Task item: The records that follow must be repeated verbatim, every one of them.

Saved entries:
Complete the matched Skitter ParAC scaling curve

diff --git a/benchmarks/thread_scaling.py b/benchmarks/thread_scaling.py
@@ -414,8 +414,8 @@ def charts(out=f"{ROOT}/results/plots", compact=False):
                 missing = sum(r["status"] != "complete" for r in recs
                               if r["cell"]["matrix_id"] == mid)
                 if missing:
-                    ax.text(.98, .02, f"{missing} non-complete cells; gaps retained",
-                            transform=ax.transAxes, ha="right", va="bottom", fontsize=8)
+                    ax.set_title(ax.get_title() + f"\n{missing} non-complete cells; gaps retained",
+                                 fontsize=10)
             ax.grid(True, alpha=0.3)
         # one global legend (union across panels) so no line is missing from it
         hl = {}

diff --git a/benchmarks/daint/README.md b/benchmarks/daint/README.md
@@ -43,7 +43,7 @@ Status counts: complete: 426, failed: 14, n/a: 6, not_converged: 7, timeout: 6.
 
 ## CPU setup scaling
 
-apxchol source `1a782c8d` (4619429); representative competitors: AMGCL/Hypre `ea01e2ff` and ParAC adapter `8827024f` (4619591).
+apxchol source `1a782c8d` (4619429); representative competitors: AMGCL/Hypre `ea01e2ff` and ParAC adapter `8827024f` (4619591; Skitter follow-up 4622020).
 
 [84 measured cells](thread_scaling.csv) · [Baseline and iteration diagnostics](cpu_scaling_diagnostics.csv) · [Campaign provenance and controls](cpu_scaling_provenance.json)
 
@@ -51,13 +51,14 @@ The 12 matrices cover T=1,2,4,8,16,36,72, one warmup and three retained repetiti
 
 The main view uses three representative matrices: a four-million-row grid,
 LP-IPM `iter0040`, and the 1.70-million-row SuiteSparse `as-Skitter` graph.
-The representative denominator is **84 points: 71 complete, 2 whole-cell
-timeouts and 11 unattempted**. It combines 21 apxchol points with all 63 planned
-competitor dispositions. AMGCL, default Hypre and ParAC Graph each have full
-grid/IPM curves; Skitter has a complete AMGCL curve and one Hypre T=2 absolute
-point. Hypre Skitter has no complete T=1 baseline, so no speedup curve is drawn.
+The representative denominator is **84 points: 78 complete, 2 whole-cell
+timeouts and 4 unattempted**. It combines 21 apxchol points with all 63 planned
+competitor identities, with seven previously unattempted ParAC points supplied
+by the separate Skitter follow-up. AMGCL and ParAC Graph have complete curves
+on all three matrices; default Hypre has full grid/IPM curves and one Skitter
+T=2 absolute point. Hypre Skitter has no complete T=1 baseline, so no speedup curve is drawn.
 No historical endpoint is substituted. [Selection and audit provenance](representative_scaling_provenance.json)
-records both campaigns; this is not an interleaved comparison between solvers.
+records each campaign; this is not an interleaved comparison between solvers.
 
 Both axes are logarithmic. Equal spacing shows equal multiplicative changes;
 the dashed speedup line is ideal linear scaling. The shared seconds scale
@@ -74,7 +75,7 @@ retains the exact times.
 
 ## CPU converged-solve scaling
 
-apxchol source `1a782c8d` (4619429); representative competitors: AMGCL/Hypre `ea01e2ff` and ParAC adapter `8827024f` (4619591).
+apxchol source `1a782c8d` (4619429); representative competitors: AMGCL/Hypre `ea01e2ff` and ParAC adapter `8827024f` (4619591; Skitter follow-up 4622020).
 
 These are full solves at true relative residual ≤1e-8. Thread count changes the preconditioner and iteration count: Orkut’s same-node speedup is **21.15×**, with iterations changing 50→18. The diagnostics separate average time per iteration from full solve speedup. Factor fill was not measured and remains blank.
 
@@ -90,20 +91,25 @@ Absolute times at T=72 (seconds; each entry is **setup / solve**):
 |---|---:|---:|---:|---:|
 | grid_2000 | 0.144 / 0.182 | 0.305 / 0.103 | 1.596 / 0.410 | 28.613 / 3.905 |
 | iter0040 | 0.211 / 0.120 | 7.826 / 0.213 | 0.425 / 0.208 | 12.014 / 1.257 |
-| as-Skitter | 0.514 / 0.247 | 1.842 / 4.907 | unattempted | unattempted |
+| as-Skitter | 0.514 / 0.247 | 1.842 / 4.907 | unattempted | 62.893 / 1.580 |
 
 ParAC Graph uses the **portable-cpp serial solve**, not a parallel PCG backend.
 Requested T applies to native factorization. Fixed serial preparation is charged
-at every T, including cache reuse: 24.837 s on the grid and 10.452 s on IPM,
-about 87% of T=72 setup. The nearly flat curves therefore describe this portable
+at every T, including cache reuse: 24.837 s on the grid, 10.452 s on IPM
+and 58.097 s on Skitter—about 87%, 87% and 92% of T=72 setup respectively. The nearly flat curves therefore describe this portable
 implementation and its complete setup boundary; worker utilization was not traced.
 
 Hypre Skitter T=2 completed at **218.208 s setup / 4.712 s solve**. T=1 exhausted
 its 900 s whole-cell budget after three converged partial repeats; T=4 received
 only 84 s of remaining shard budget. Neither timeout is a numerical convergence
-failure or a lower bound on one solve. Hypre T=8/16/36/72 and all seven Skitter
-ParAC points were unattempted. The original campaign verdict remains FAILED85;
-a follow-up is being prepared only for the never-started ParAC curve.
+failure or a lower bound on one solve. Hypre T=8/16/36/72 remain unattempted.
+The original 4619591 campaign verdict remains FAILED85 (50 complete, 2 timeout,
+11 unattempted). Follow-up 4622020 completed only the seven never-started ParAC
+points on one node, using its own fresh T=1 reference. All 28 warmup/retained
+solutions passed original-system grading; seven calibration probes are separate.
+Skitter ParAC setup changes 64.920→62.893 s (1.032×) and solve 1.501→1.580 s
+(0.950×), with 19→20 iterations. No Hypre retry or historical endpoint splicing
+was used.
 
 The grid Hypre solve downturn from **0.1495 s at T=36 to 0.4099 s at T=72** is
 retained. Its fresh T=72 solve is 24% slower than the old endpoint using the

Task solution:
Complete the matched Skitter ParAC scaling curve

diff --git a/benchmarks/thread_scaling.py b/benchmarks/thread_scaling.py
@@ -414,8 +414,8 @@ def charts(out=f"{ROOT}/results/plots", compact=False):
                 missing = sum(r["status"] != "complete" for r in recs
                               if r["cell"]["matrix_id"] == mid)
                 if missing:
-                    ax.text(.98, .02, f"{missing} non-complete cells; gaps retained",
-                            transform=ax.transAxes, ha="right", va="bottom", fontsize=8)
+                    ax.set_title(ax.get_title() + f"\n{missing} non-complete cells; gaps retained",
+                                 fontsize=10)
             ax.grid(True, alpha=0.3)
         # one global legend (union across panels) so no line is missing from it
         hl = {}

diff --git a/benchmarks/daint/README.md b/benchmarks/daint/README.md
@@ -43,7 +43,7 @@ Status counts: complete: 426, failed: 14, n/a: 6, not_converged: 7, timeout: 6.
 
 ## CPU setup scaling
 
-apxchol source `1a782c8d` (4619429); representative competitors: AMGCL/Hypre `ea01e2ff` and ParAC adapter `8827024f` (4619591).
+apxchol source `1a782c8d` (4619429); representative competitors: AMGCL/Hypre `ea01e2ff` and ParAC adapter `8827024f` (4619591; Skitter follow-up 4622020).
 
 [84 measured cells](thread_scaling.csv) · [Baseline and iteration diagnostics](cpu_scaling_diagnostics.csv) · [Campaign provenance and controls](cpu_scaling_provenance.json)
 
@@ -51,13 +51,14 @@ The 12 matrices cover T=1,2,4,8,16,36,72, one warmup and three retained repetiti
 
 The main view uses three representative matrices: a four-million-row grid,
 LP-IPM `iter0040`, and the 1.70-million-row SuiteSparse `as-Skitter` graph.
-The representative denominator is **84 points: 71 complete, 2 whole-cell
-timeouts and 11 unattempted**. It combines 21 apxchol points with all 63 planned
-competitor dispositions. AMGCL, default Hypre and ParAC Graph each have full
-grid/IPM curves; Skitter has a complete AMGCL curve and one Hypre T=2 absolute
-point. Hypre Skitter has no complete T=1 baseline, so no speedup curve is drawn.
+The representative denominator is **84 points: 78 complete, 2 whole-cell
+timeouts and 4 unattempted**. It combines 21 apxchol points with all 63 planned
+competitor identities, with seven previously unattempted ParAC points supplied
+by the separate Skitter follow-up. AMGCL and ParAC Graph have complete curves
+on all three matrices; default Hypre has full grid/IPM curves and one Skitter
+T=2 absolute point. Hypre Skitter has no complete T=1 baseline, so no speedup curve is drawn.
 No historical endpoint is substituted. [Selection and audit provenance](representative_scaling_provenance.json)
-records both campaigns; this is not an interleaved comparison between solvers.
+records each campaign; this is not an interleaved comparison between solvers.
 
 Both axes are logarithmic. Equal spacing shows equal multiplicative changes;
 the dashed speedup line is ideal linear scaling. The shared seconds scale
@@ -74,7 +75,7 @@ retains the exact times.
 
 ## CPU converged-solve scaling
 
-apxchol source `1a782c8d` (4619429); representative competitors: AMGCL/Hypre `ea01e2ff` and ParAC adapter `8827024f` (4619591).
+apxchol source `1a782c8d` (4619429); representative competitors: AMGCL/Hypre `ea01e2ff` and ParAC adapter `8827024f` (4619591; Skitter follow-up 4622020).
 
 These are full solves at true relative residual ≤1e-8. Thread count changes the preconditioner and iteration count: Orkut’s same-node speedup is **21.15×**, with iterations changing 50→18. The diagnostics separate average time per iteration from full solve speedup. Factor fill was not measured and remains blank.
 
@@ -90,20 +91,25 @@ Absolute times at T=72 (seconds; each entry is **setup / solve**):
 |---|---:|---:|---:|---:|
 | grid_2000 | 0.144 / 0.182 | 0.305 / 0.103 | 1.596 / 0.410 | 28.613 / 3.905 |
 | iter0040 | 0.211 / 0.120 | 7.826 / 0.213 | 0.425 / 0.208 | 12.014 / 1.257 |
-| as-Skitter | 0.514 / 0.247 | 1.842 / 4.907 | unattempted | unattempted |
+| as-Skitter | 0.514 / 0.247 | 1.842 / 4.907 | unattempted | 62.893 / 1.580 |
 
 ParAC Graph uses the **portable-cpp serial solve**, not a parallel PCG backend.
 Requested T applies to native factorization. Fixed serial preparation is charged
-at every T, including cache reuse: 24.837 s on the grid and 10.452 s on IPM,
-about 87% of T=72 setup. The nearly flat curves therefore describe this portable
+at every T, including cache reuse: 24.837 s on the grid, 10.452 s on IPM
+and 58.097 s on Skitter—about 87%, 87% and 92% of T=72 setup respectively. The nearly flat curves therefore describe this portable
 implementation and its complete setup boundary; worker utilization was not traced.
 
 Hypre Skitter T=2 completed at **218.208 s setup / 4.712 s solve**. T=1 exhausted
 its 900 s whole-cell budget after three converged partial repeats; T=4 received
 only 84 s of remaining shard budget. Neither timeout is a numerical convergence
-failure or a lower bound on one solve. Hypre T=8/16/36/72 and all seven Skitter
-ParAC points were unattempted. The original campaign verdict remains FAILED85;
-a follow-up is being prepared only for the never-started ParAC curve.
+failure or a lower bound on one solve. Hypre T=8/16/36/72 remain unattempted.
+The original 4619591 campaign verdict remains FAILED85 (50 complete, 2 timeout,
+11 unattempted). Follow-up 4622020 completed only the seven never-started ParAC
+points on one node, using its own fresh T=1 reference. All 28 warmup/retained
+solutions passed original-system grading; seven calibration probes are separate.
+Skitter ParAC setup changes 64.920→62.893 s (1.032×) and solve 1.501→1.580 s
+(0.950×), with 19→20 iterations. No Hypre retry or historical endpoint splicing
+was used.
 
 The grid Hypre solve downturn from **0.1495 s at T=36 to 0.4099 s at T=72** is
 retained. Its fresh T=72 solve is 24% slower than the old endpoint using the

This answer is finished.